DATA EXTRACT.
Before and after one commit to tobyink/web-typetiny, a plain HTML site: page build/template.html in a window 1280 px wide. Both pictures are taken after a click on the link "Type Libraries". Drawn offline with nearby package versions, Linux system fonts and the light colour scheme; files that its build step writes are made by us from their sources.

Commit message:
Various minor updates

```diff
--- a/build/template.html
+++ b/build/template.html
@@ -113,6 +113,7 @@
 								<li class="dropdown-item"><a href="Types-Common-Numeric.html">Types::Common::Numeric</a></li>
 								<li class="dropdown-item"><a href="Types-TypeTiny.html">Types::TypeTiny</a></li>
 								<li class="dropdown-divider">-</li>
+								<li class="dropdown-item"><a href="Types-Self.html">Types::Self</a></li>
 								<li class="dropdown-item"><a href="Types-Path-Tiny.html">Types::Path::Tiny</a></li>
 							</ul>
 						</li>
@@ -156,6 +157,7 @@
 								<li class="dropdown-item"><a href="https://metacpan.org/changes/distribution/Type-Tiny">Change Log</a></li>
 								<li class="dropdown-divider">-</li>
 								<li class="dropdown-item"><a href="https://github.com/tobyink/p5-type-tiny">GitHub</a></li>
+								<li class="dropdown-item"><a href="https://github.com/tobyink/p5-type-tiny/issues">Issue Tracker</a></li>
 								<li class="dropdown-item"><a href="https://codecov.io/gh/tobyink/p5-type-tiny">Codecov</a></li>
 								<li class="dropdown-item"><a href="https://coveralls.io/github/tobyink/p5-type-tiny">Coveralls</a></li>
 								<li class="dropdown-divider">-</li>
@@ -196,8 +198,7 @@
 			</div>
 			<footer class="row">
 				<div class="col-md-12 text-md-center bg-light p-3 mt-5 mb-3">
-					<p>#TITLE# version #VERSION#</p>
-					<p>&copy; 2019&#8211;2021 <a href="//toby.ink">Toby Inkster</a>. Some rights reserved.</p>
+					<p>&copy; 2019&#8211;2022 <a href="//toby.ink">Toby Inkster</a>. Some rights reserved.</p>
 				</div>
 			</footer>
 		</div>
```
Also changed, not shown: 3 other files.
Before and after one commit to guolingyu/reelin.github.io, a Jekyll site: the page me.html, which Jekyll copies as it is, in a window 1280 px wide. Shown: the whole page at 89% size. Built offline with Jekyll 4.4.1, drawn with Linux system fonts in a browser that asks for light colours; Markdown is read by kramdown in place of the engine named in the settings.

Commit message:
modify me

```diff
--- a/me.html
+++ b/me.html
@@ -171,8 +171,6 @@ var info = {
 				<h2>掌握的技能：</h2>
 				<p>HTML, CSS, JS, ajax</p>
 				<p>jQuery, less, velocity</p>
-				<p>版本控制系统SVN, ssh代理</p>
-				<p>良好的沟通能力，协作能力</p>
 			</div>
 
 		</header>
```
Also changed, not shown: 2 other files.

WHAT IS NEEDED.
Find and copy each line in the material above where the string "href" occurs.

THE COMPLETED TASK.
 								<li class="dropdown-item"><a href="Types-Common-Numeric.html">Types::Common::Numeric</a></li>
 								<li class="dropdown-item"><a href="Types-TypeTiny.html">Types::TypeTiny</a></li>
+								<li class="dropdown-item"><a href="Types-Self.html">Types::Self</a></li>
 								<li class="dropdown-item"><a href="Types-Path-Tiny.html">Types::Path::Tiny</a></li>
 								<li class="dropdown-item"><a href="https://metacpan.org/changes/distribution/Type-Tiny">Change Log</a></li>
 								<li class="dropdown-item"><a href="https://github.com/tobyink/p5-type-tiny">GitHub</a></li>
+								<li class="dropdown-item"><a href="https://github.com/tobyink/p5-type-tiny/issues">Issue Tracker</a></li>
 								<li class="dropdown-item"><a href="https://codecov.io/gh/tobyink/p5-type-tiny">Codecov</a></li>
 								<li class="dropdown-item"><a href="https://coveralls.io/github/tobyink/p5-type-tiny">Coveralls</a></li>
-					<p>&copy; 2019&#8211;2021 <a href="//toby.ink">Toby Inkster</a>. Some rights reserved.</p>
+					<p>&copy; 2019&#8211;2022 <a href="//toby.ink">Toby Inkster</a>. Some rights reserved.</p>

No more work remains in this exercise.